Other groups including white nationalists and armed extremist groups then announced their intent to join, Carusone said. Proud Boys chairman Enrique Tarrio announced his group would attend and the Oath Keepers, an anti-government extremist group, issued a call for volunteers to attend the event with their leader, Stewart Rhodes, according to the ADL.
"It is an ad hoc sort of combination of extremists, of grifters and some online right wing media figures that are trying to hope something sparks," Carusone said. "Essentially as if an online comment troll just decided to come to life."
Carusone said that while he does not expect the rally will draw a massive crowd, he is concerned that groups like the Proud Boys may try to antagonize counter protesters in order to provoke a fight. However, he said that if mainstream right-wing media outlets and figures like the president start promoting the event it could draw thousands.
Trump indicated that he may stop by the rally in a tweet Friday.

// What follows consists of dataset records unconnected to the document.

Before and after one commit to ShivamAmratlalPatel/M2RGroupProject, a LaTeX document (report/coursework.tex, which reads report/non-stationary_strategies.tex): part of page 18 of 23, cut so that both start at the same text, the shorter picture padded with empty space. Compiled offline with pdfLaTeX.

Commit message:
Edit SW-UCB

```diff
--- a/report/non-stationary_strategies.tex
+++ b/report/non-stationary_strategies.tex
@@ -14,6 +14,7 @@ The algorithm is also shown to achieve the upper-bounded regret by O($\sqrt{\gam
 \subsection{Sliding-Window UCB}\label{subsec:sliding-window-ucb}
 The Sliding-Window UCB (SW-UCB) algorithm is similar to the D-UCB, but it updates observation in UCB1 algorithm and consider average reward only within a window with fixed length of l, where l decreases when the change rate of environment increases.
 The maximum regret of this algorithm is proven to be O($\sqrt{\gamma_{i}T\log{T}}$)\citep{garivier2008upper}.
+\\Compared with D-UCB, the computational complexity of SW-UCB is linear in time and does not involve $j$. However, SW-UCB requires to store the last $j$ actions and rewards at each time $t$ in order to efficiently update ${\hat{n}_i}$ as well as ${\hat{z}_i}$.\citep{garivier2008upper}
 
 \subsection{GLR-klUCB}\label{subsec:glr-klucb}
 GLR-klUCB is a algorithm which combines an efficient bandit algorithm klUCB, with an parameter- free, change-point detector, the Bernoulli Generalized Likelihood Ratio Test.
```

"Heartwarming to see all of the tremendous support out there, especially the organic Rallies that are springing up all over the Country, including a big one on Saturday in D.C." he said.
"We’re going to engage in nonviolent mass protest," Sunsara Taylor, one of the co-initiators of the group, told USA TODAY. "We’re going to do it safely, but we’re also not going to be intimidated or back down because there’s a bunch of people who cannot reconcile themselves that their fascist program has been repudiated."
Alaina Gertz, a spokesperson for the D.C. police, said they are aware of planned activity but would not provide estimates on crowd size.
Police released an advisory noting some roads will be closed and parking will be restricted throughout downtown D.C. and reminding the public that they are prohibited from carrying a firearm within 1,000 feet of any protest, including those who have a concealed carry permit.
"We're continuing to monitor and assess each activity and plan accordingly with our fed law enforcement partners," Gertz said.
Mayor Muriel Bowser said Tuesday despite the upcoming rallies she still recommends business owners should take down their plywood they used to board up storefronts to prepare for potential election violence. She said her team is also monitoring reports of the caravan.
"We continue to follow those activities and be prepared for those activities," Bowser said when asked about the rallies. "Our police chief will have a similar posture this weekend as he did last week and we will be there to support peaceful exercise of first amendment demonstrations."
Contributing: The Associated Press
Follow N'dea Yancey-Bragg on Twitter: @NdeaYanceyBragg
This article originally appeared on USA TODAY: Million MAGA March, Stop the Steal: Trump supporters plan DC rallies